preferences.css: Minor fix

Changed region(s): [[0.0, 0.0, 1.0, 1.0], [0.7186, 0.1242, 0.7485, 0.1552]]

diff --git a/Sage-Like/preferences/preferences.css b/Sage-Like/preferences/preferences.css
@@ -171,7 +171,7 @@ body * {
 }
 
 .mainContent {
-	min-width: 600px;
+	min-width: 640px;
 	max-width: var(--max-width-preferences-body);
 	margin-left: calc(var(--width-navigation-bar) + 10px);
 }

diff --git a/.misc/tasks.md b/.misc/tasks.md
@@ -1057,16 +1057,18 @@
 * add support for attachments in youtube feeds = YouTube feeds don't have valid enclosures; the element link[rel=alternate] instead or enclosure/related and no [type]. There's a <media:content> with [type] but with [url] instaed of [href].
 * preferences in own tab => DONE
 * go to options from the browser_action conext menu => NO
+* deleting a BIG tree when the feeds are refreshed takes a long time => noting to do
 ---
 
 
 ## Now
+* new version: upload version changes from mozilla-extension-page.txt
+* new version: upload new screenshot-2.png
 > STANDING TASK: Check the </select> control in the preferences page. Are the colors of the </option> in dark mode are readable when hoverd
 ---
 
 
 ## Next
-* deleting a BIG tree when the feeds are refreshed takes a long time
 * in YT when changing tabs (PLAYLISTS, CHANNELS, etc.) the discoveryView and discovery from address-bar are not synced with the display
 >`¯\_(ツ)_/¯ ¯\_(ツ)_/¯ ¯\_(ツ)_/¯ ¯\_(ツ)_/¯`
---
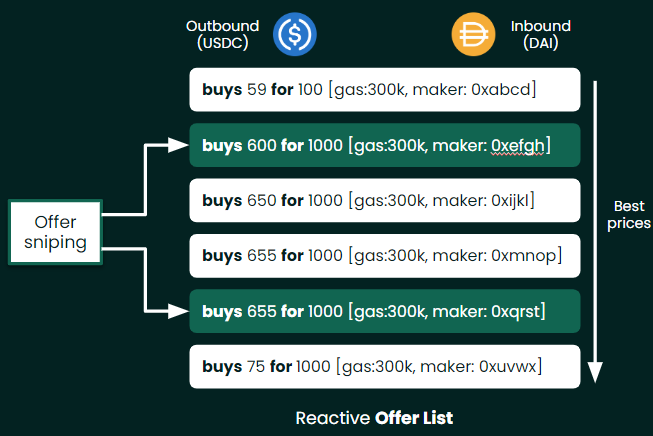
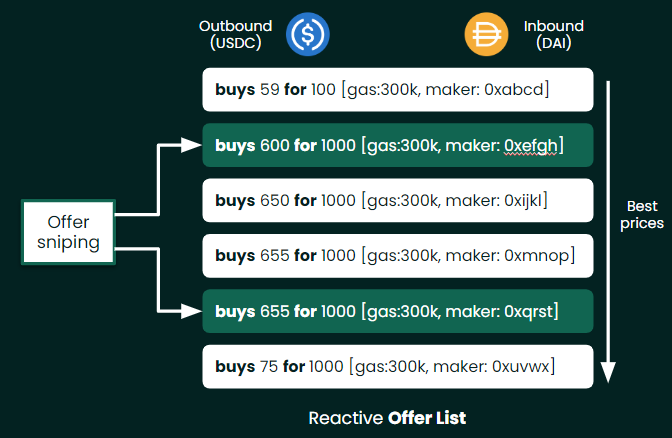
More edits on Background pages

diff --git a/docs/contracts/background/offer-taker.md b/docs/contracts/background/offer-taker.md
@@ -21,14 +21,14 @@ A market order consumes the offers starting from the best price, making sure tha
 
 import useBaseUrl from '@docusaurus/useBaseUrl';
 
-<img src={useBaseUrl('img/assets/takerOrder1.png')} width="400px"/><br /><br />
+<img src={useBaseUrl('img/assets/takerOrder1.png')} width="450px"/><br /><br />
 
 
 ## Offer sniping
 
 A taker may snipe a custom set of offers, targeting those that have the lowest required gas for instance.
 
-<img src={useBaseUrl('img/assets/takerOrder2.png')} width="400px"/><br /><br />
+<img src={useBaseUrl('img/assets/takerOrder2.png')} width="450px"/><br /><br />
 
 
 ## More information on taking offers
==
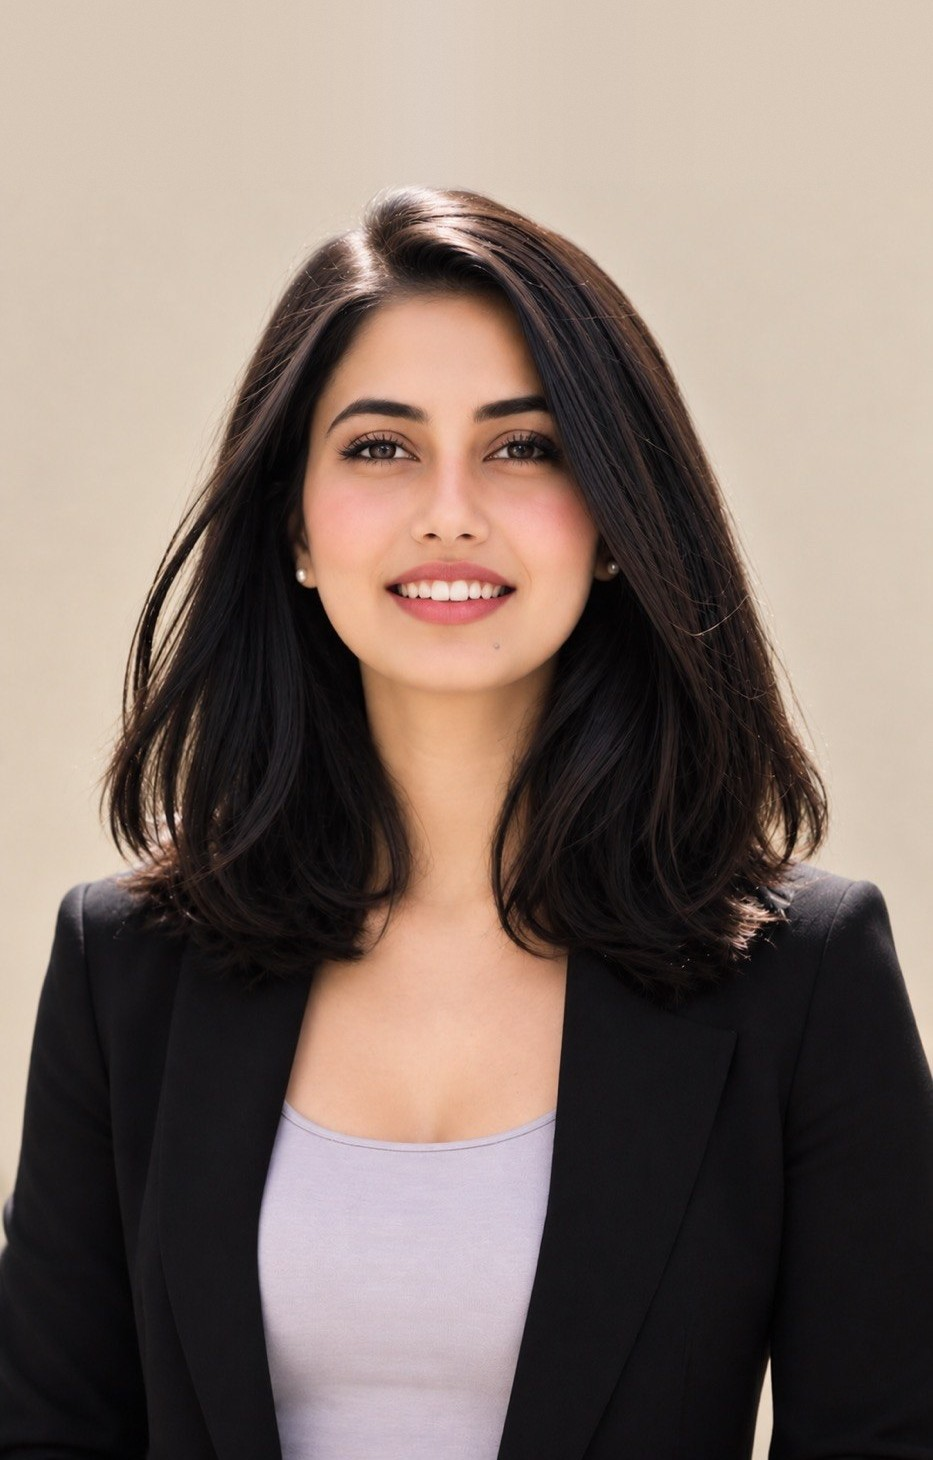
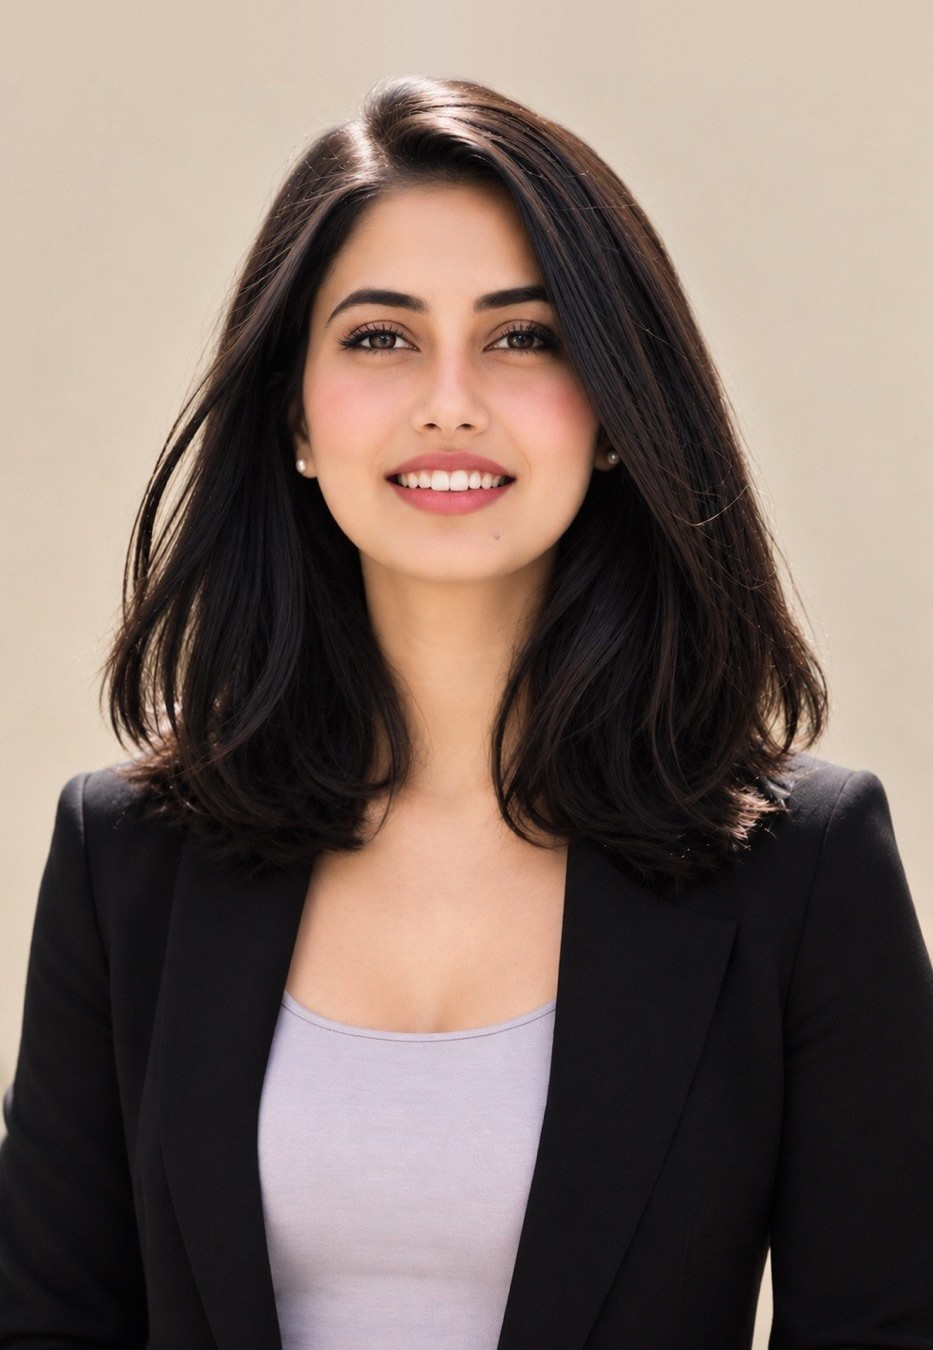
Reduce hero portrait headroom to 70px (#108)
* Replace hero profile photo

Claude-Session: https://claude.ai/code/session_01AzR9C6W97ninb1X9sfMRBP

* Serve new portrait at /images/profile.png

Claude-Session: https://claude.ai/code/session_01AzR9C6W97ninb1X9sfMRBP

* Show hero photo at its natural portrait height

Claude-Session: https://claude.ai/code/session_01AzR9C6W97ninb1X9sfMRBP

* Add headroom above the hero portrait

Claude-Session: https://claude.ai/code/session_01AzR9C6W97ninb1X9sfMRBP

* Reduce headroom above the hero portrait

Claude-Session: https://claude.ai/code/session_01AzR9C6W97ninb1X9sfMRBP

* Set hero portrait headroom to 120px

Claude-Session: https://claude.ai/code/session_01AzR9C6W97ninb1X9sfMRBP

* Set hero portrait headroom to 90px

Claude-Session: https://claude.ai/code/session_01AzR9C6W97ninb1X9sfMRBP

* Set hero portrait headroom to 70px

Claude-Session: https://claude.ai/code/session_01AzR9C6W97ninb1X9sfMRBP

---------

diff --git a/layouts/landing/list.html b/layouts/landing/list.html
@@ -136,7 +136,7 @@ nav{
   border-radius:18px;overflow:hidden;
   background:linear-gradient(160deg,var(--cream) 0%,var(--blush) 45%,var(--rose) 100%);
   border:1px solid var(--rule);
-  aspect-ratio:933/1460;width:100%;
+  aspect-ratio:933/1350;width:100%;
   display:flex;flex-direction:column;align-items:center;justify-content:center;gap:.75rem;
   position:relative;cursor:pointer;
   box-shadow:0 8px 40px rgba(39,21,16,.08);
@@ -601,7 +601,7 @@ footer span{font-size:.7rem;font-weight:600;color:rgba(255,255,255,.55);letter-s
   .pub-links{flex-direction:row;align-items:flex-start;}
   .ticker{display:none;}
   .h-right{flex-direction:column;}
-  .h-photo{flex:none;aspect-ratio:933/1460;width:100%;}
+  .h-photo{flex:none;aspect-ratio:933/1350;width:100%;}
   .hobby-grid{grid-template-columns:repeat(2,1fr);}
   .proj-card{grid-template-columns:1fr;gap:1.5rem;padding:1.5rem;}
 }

◆ **WORK REQUIRED**: Note each line of the entries that has "headroom" in it, and copy those lines.

◆ **ANSWER SECTION**:
Reduce hero portrait headroom to 70px (#108)
* Add headroom above the hero portrait
* Reduce headroom above the hero portrait
* Set hero portrait headroom to 120px
* Set hero portrait headroom to 90px
* Set hero portrait headroom to 70px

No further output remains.